Exercise aim. Report each line of the entries below that has the word "shown" in it.

Start of Block

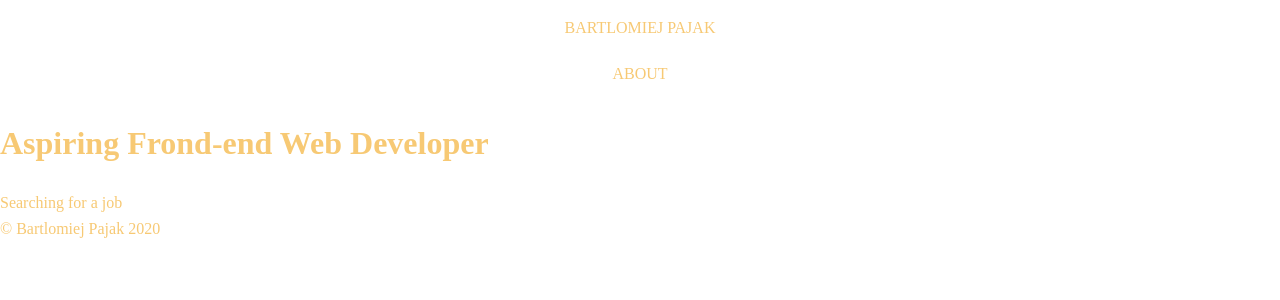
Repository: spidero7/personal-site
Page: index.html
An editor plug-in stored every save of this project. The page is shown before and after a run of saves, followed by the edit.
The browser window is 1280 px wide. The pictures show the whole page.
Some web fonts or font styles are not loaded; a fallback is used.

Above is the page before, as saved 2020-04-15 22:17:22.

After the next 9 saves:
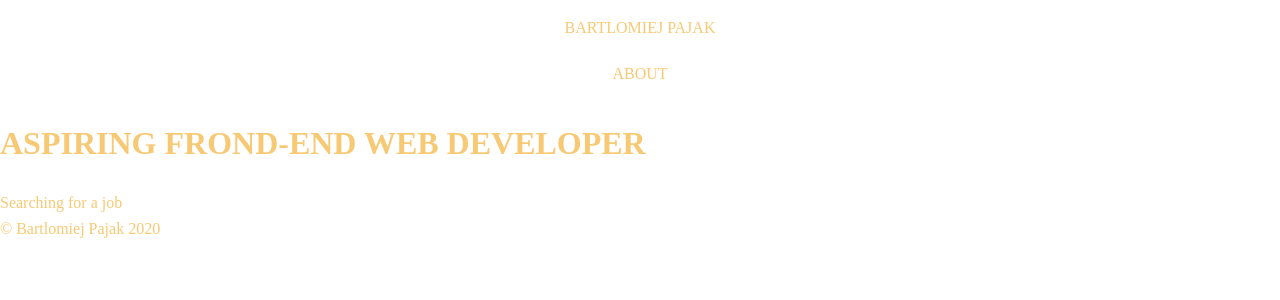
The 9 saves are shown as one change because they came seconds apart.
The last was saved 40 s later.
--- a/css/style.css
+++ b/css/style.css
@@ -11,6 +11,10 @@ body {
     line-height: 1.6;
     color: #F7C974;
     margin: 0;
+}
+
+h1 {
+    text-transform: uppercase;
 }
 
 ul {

End of Block
Start of Block

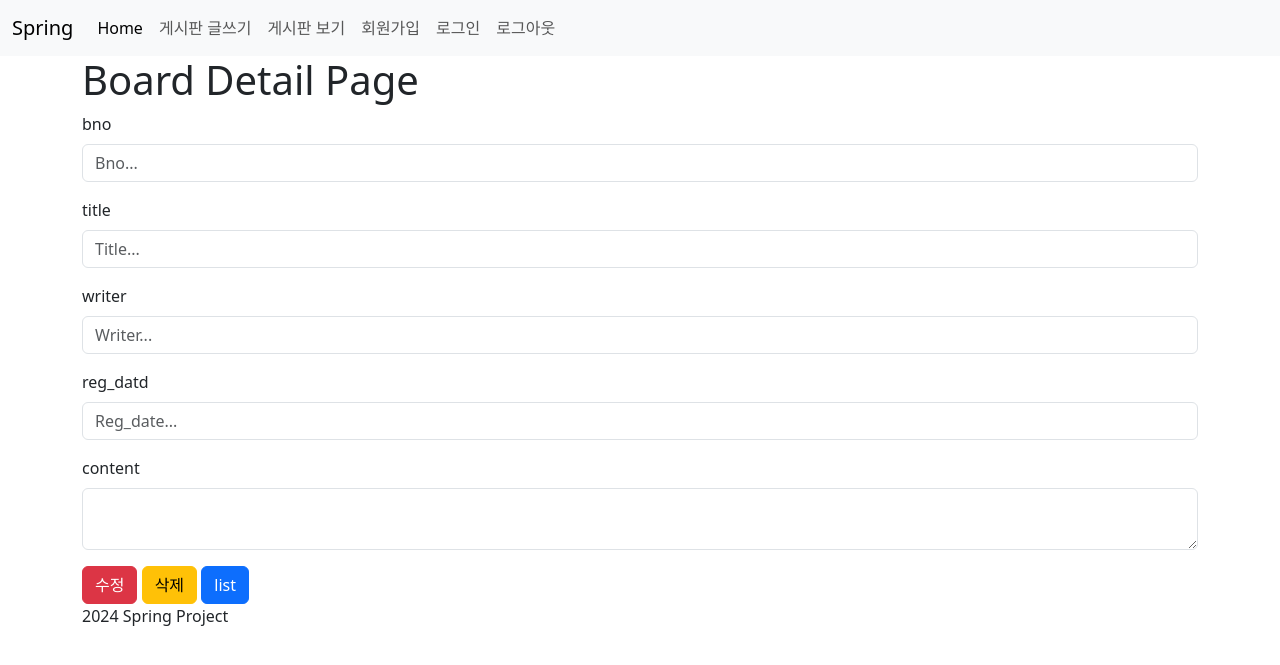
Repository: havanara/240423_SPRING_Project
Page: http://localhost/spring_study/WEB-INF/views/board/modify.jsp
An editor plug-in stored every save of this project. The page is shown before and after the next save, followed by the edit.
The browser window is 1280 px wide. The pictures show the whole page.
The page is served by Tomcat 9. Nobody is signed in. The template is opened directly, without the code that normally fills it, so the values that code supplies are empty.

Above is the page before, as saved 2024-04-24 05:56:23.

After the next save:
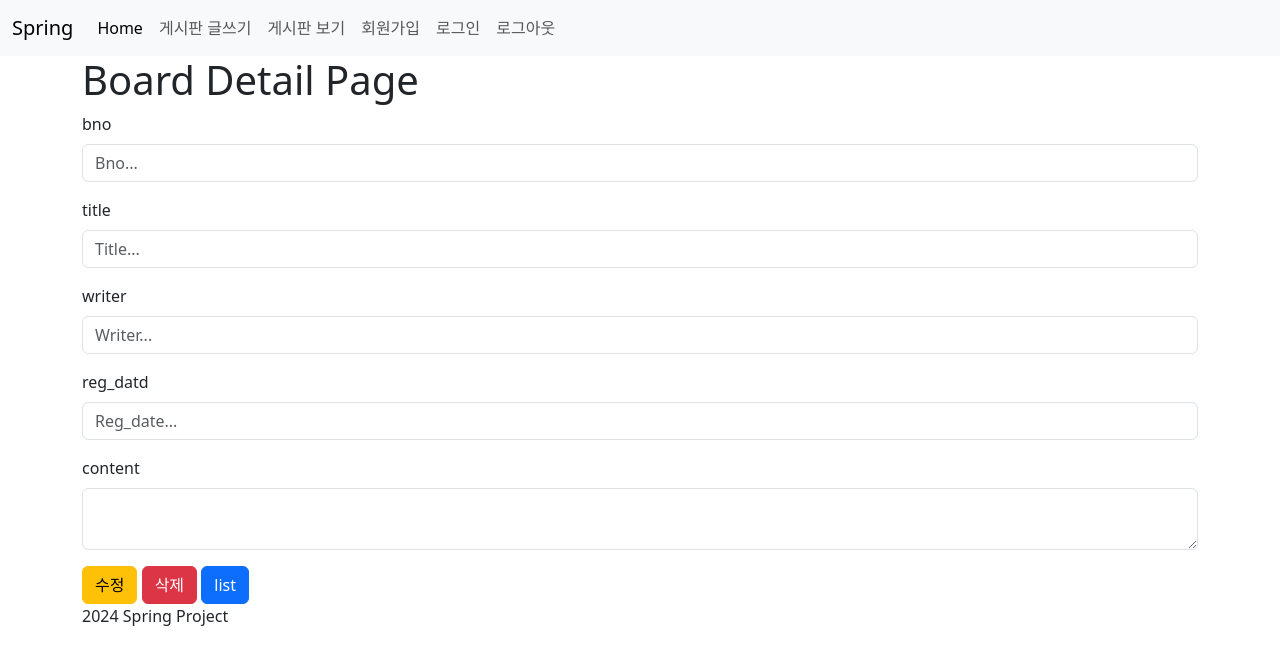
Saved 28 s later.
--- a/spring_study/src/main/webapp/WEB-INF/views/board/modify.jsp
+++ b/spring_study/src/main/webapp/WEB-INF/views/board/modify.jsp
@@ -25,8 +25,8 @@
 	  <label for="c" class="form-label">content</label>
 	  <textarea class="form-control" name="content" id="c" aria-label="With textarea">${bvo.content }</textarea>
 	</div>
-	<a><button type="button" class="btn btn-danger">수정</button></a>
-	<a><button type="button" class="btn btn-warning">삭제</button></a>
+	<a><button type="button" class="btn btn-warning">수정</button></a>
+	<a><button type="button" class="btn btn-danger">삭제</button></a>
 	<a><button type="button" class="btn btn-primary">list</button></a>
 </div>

End of Block

Task result.
An editor plug-in stored every save of this project. The page is shown before and after a run of saves, followed by the edit.
The 9 saves are shown as one change because they came seconds apart.
An editor plug-in stored every save of this project. The page is shown before and after the next save, followed by the edit.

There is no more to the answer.